*TASK DETAILS*
Show all lines of the entries in which the word "gcloud" is found.

[[ EXTRACTED DATA open ]]

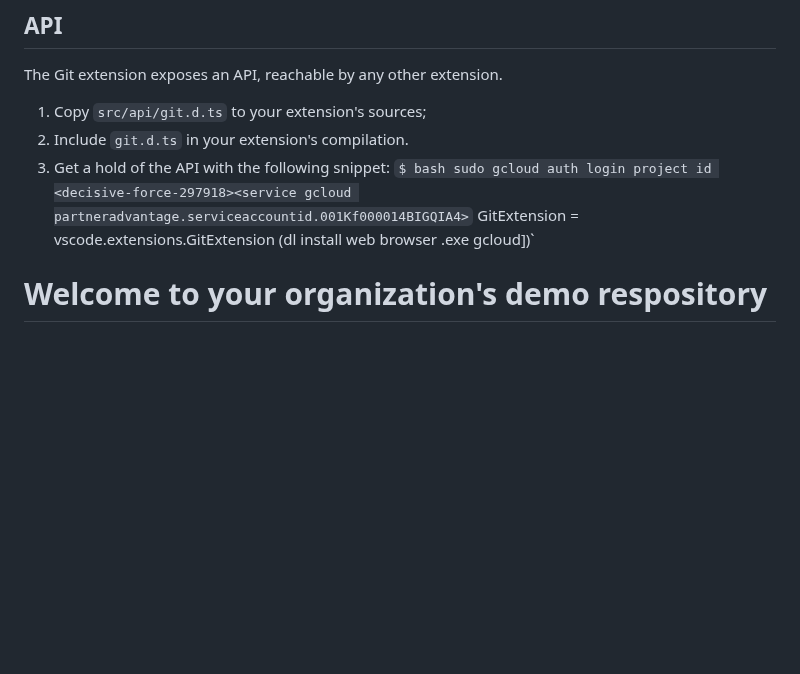
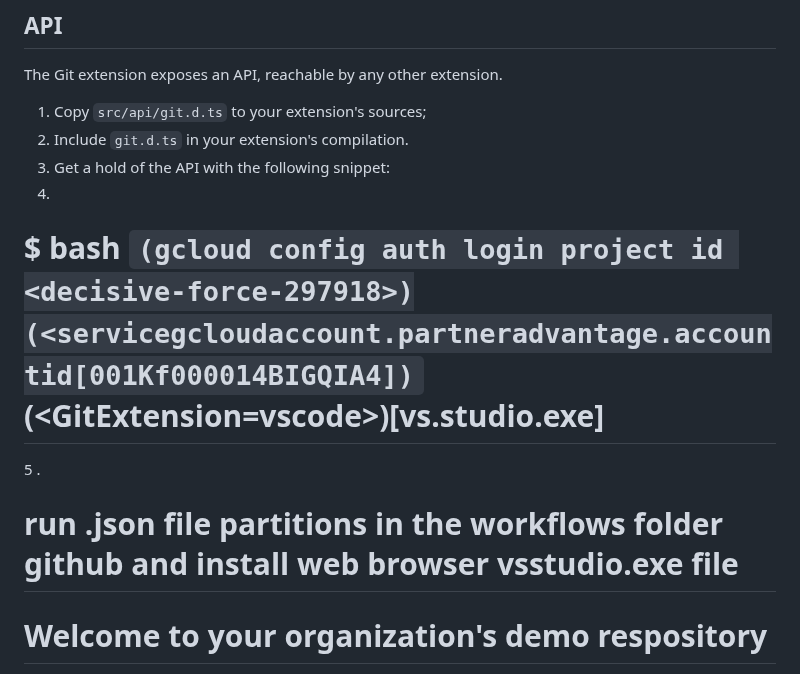
Before and after one commit to Madib036/Males-For-Females-LLC, a Markdown page: README.md, the part around the change. Drawn GitHub-style; blank space fills up the shorter version.

```diff
--- a/README.md
+++ b/README.md
@@ -49,8 +49,10 @@ The Git extension exposes an API, reachable by any other extension.
 1. Copy `src/api/git.d.ts` to your extension's sources;
 2. Include `git.d.ts` in your extension's compilation.
 3. Get a hold of the API with the following snippet:
-`$ bash sudo gcloud auth login project id <decisive-force-297918><service gcloud partneradvantage.serviceaccountid.001Kf000014BIGQIA4>`
-GitExtension = vscode.extensions.GitExtension (dl install web browser .exe  gcloud])`
+4.
+# $ bash `(gcloud config auth login project id <decisive-force-297918>)(<servicegcloudaccount.partneradvantage.accountid[001Kf000014BIGQIA4])`(<GitExtension=vscode>)[vs.studio.exe]
+5 .
+# run .json file partitions in the workflows folder github and install web browser vsstudio.exe file
 
 # Welcome to your organization's demo respository
 
```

[[ EXTRACTED DATA closed ]]

*TASK RESPONSE*
-`$ bash sudo gcloud auth login project id <decisive-force-297918><service gcloud partneradvantage.serviceaccountid.001Kf000014BIGQIA4>`
-GitExtension = vscode.extensions.GitExtension (dl install web browser .exe  gcloud])`
+# $ bash `(gcloud config auth login project id <decisive-force-297918>)(<servicegcloudaccount.partneradvantage.accountid[001Kf000014BIGQIA4])`(<GitExtension=vscode>)[vs.studio.exe]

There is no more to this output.